Your task: For each line below, check for "dart"; give only the total of lines where it occurs.

Records shown: Begin

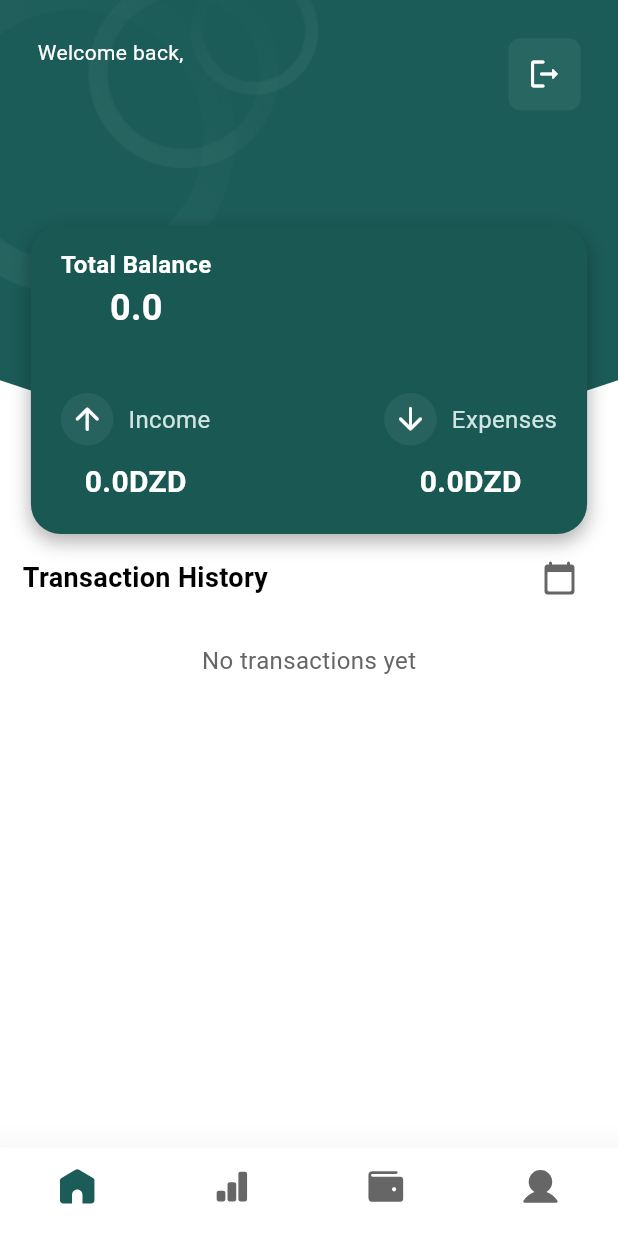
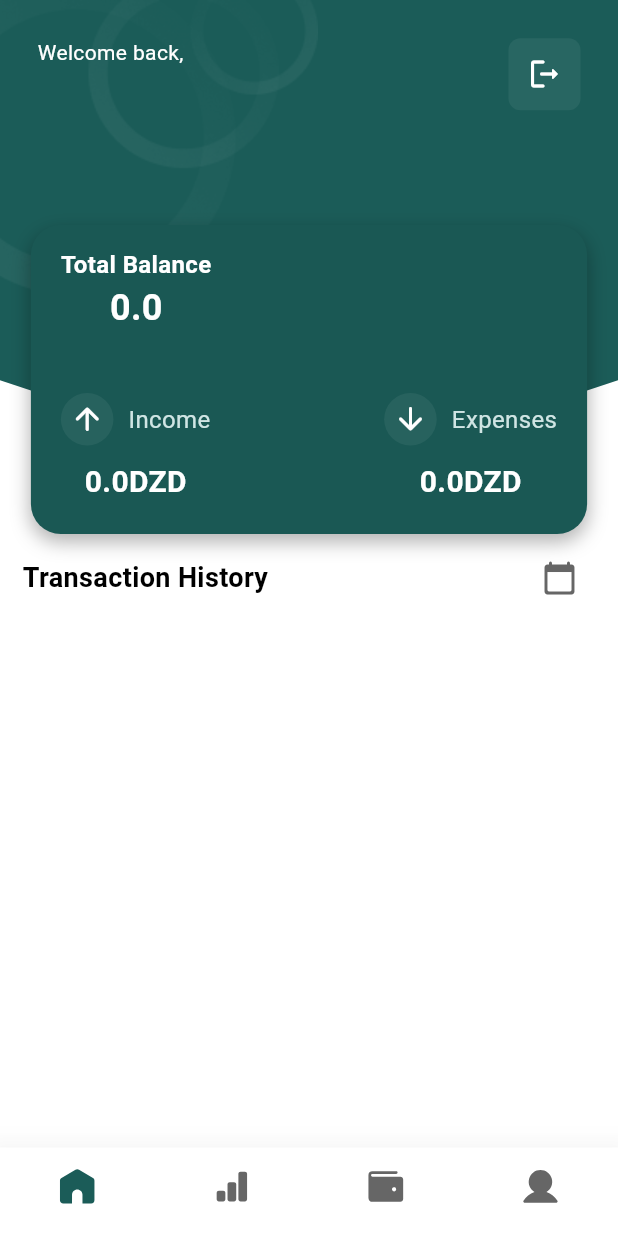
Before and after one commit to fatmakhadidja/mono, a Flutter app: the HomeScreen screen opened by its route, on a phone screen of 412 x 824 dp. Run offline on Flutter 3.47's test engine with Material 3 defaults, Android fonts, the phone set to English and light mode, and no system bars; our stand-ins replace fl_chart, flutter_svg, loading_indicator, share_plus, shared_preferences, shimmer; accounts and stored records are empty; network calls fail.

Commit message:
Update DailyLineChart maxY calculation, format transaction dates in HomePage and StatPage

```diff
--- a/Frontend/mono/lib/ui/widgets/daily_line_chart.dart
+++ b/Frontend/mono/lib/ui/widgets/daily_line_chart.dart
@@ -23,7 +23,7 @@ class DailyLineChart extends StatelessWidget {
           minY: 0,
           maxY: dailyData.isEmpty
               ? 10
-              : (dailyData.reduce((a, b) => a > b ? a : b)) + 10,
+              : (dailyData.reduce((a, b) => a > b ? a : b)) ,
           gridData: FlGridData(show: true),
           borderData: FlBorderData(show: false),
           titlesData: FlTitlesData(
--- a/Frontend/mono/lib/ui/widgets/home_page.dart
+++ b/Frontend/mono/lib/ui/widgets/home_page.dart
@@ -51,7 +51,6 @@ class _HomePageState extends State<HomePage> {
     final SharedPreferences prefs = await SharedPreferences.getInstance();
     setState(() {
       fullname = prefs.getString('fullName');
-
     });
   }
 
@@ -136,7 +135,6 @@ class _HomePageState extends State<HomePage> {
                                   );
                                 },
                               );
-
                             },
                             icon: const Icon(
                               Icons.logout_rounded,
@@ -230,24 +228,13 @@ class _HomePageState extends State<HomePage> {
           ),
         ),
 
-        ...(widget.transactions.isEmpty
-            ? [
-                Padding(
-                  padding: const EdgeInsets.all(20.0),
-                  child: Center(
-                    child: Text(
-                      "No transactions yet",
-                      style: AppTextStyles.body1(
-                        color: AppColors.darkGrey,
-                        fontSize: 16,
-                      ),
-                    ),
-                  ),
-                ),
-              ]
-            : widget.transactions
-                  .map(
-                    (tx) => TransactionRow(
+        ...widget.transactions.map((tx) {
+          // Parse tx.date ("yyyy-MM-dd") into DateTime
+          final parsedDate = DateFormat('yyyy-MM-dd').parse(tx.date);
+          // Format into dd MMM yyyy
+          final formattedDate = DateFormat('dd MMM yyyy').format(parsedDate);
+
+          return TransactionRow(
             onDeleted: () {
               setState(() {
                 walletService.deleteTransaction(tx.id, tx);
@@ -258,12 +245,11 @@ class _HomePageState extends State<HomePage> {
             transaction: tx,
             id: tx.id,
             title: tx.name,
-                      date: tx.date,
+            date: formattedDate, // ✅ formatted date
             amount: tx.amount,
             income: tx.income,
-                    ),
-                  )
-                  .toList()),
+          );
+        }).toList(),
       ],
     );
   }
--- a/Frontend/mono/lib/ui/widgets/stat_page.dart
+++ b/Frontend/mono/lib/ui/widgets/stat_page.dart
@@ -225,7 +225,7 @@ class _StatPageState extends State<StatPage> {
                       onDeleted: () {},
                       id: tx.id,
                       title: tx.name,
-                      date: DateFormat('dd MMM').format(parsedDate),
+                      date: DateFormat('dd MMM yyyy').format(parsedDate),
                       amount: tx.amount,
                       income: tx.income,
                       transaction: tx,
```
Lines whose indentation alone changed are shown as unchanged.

Records shown: End

Written response: 6